Unfortunately, stress has gotten out of control for many in our society. A 2022 research study by the American Psychological Association found that 76% of adults reported negative health effects of stress in the month prior, including headaches, fatigue, anxiety, and depression. Their worries included the environmental crisis, inflation, gun violence, and the erosion of civil liberties.
To be sure, there is plenty to feel stressed about. But unmanaged stress doesn’t do anything to help alleviate the causes of stress and, in fact, leaves the individual with less energy to tackle problems successfully. By managing stress effectively, you can maintain your health and well-being, and feel strong enough to fight another day.
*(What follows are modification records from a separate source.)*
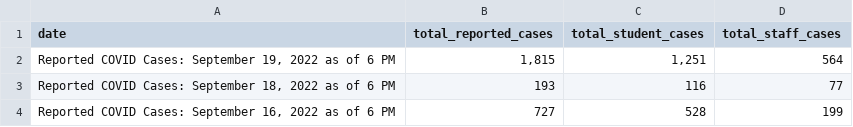
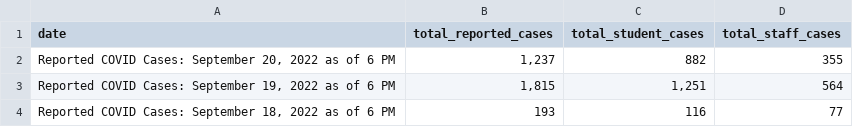
Before and after one commit to thecityny/doe-covid-stats-scraper, a CSV file: data/reported_covid_cases.csv, drawn as a sheet; only a part is shown; the shorter side is filled out with more unchanged rows; the diff names each change by its address in the sheet, - before the commit and + after, or states it on an @@ line.

```diff
--- a/data/reported_covid_cases.csv
+++ b/data/reported_covid_cases.csv
+row 2: Reported COVID Cases: September 20, 2022 as of 6 PM | 1,237 | 882 | 355
```
Also changed, not shown: data/charter_actions.csv, data/cum_covid_cases.csv, 1 other file.
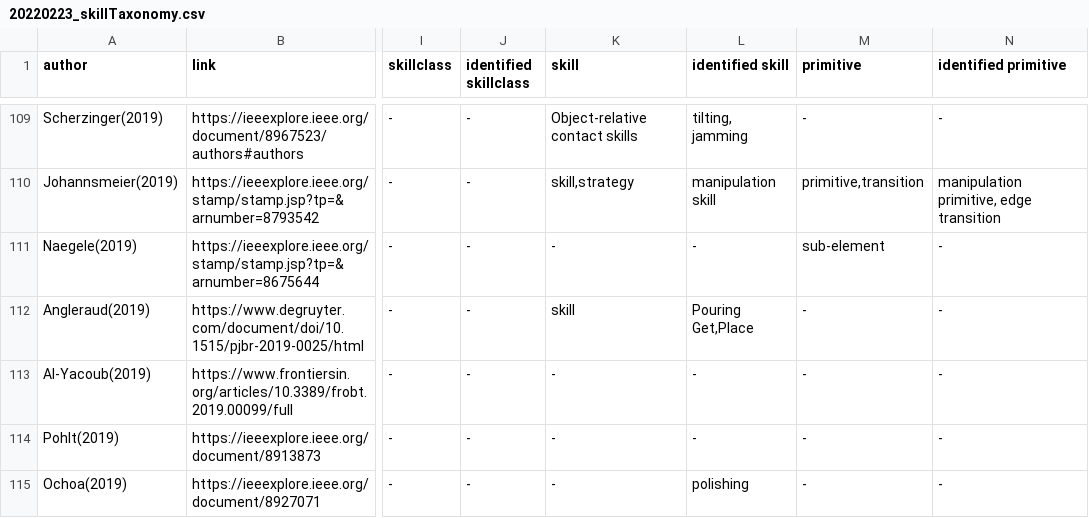
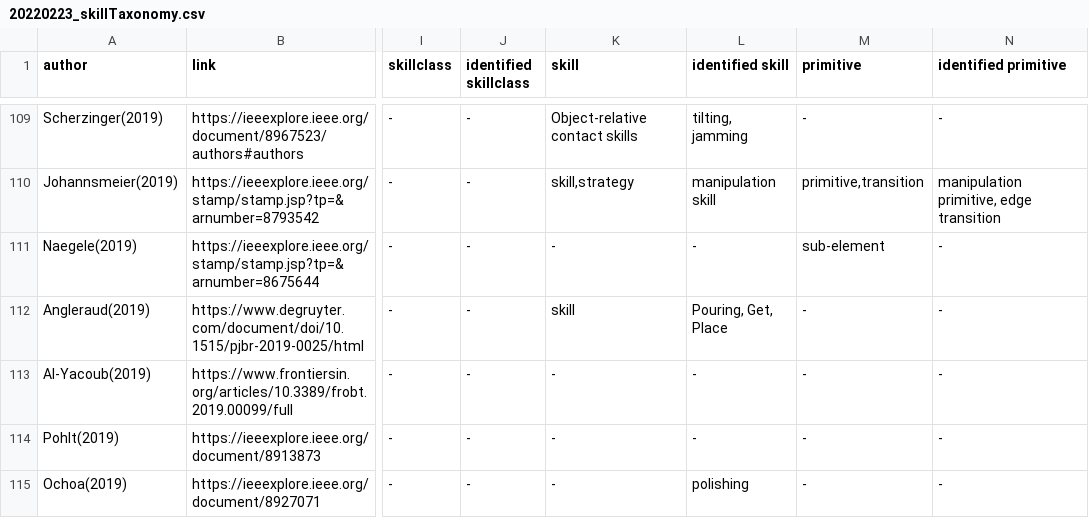
Before and after one commit to teiband/industrial-skill-review, a CSV file: data/in/20220223_skillTaxonomy.csv, drawn as a sheet; only a part is shown, gaps mark what is left out; the diff names each change by its address in the sheet, - before the commit and + after, or states it on an @@ line.

Commit message:
fix( review csv ): Angleraud: fix identified skills

```diff
--- a/data/in/20220223_skillTaxonomy.csv
+++ b/data/in/20220223_skillTaxonomy.csv
-L112 (identified skill): Pouring Get,Place
+L112 (identified skill): Pouring, Get, Place
```
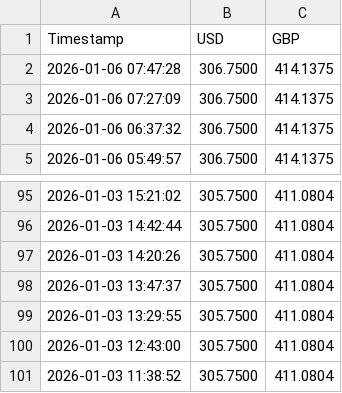
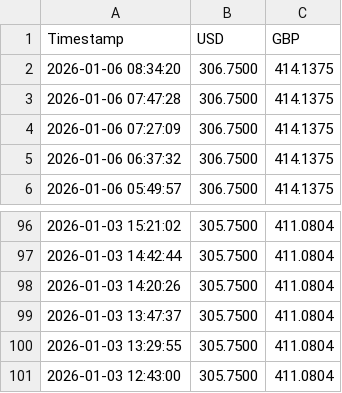
Before and after one commit to Karikaranvetti/sampath-rates-tracker, a CSV file: latest_rates.csv, drawn as a sheet; only a part is shown, gaps mark what is left out; removed rows and columns are numbered as before the commit, all else as after; the diff names each change by its address in the sheet, - before the commit and + after, or states it on an @@ line.

```diff
--- a/latest_rates.csv
+++ b/latest_rates.csv
+row 2: 2026-01-06 08:34:20 | 306.7500 | 414.1375
-row 101: 2026-01-03 11:38:52 | 305.7500 | 411.0804
```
Relaxation sounds can be a powerful antidote to stress and anxiety. Relaxing music can be used on its own or in conjunction with other relaxation techniques, such as yoga or meditation. If you’re engaged in mental health counseling and treatment, playing relaxation music can be utilized as an adjunct to your work with a counselor to help reduce stress between appointments. Some of the best things about relaxing music are that it is safe for use by everyone, does not require a prescription, and has no negative side effects.
The Science Behind Relaxing Music
The use of music for relaxation is a scientific, evidence-based practice supported by an explosion of recent research in the relatively new discipline of biomusicology, which draws on and synthesizes work in the fields of auditory neuroscience, social neuroscience, psychology of music, and music cognition. A 2021 meta-analysis of research on the effects of music therapy on anxiety concluded that “music therapy can significantly improve anxiety during treatment.”
Our brains and bodies are hardwired to respond to music in predictable ways based on our biological, psychological, and physiological commonalities. As social beings, we are keenly attuned to the dynamics of the human voice, and the human brain interprets the tones and pitches in music as a form of communication. Our perception of rhythm in music is likewise connected to our sensitivity to spoken language. When someone says that a particular piece of music “speaks to them,” there’s more truth in that statement than they may realize.
These biological premises provide a basis for composing or selecting relaxation music that is designed to soothe and calm the nervous system. The best relaxing music will generally be slow in tempo and relatively low in frequency, without any high pitches, which are more stimulating than relaxing. Rhythms will be gentle, and there won’t be any sudden changes or startling sounds. Music for relaxing may or may not have vocals or lyrics, depending on the listener’s activity level and relaxation goal.
Relaxation Music for Activities
Relaxing music can be the perfect accompaniment to activities like yoga and stretching. You might want to play relaxing music to enhance the calming effect of hobbies like drawing and painting, jewelry-making, woodwork, or whatever you enjoy doing to relax. Having a glass of wine with a friend, having a cozy family dinner, or playing a game with your kids can be transformed into a stress-reducing activity by creating a comforting ambiance with music.
Music for relaxing activities will be slightly different from music for deep relaxation, or relaxing music for sleep. More variety is possible, including music with more pronounced rhythm, melody, harmony, and vocals. If you’re working on a project, the best relaxing music is music that helps you really get in the zone, where you forget about everything else for a while. If you’re hanging out with other people, the best relaxing music supports the feeling of togetherness, what biomusicologists would call synchrony.
Listen to a selection of Feed.fm relaxing music here:
Music for Deep Relaxation
When you want to get relaxed enough to meditate or fall asleep, music for deep relaxation can help you get there. The iso principle is an important technique used in music therapy, in which the therapist starts the patient off with music that matches the patient’s mood and intensity; then, the therapist gradually changes the music over time to help the patient transition to the desired state.
You can make use of the iso principle for yourself as well: if you can tell that you’re too anxious or stressed to go directly to deep relaxation, take a little time with some intermediary music, or play relaxing sounds like the music for relaxing activities described above. Then move on to relaxing meditation music, music for deep relaxation, and, if desired, relaxing sleep music.
Music for deep relaxation should have little to no rhythm, melody, or harmony, and no lyrics. The goal is to provide as little stimulation as possible while providing a calming focus for the brain. The music should not pose a distraction. If the ultimate goal is to fall asleep, music for deep relaxation will help prepare you for bedtime.
Make Relaxing a Priority
When life is hectic with competing demands, it can be hard to make the time and space to take care of our own health and wellness, but it’s vital that we do. Making relaxing a priority may bring benefits such as improved physical and mental health, as well as a more positive outlook and increased energy. Relaxation music is an easy way to create an oasis of calm in your busy day.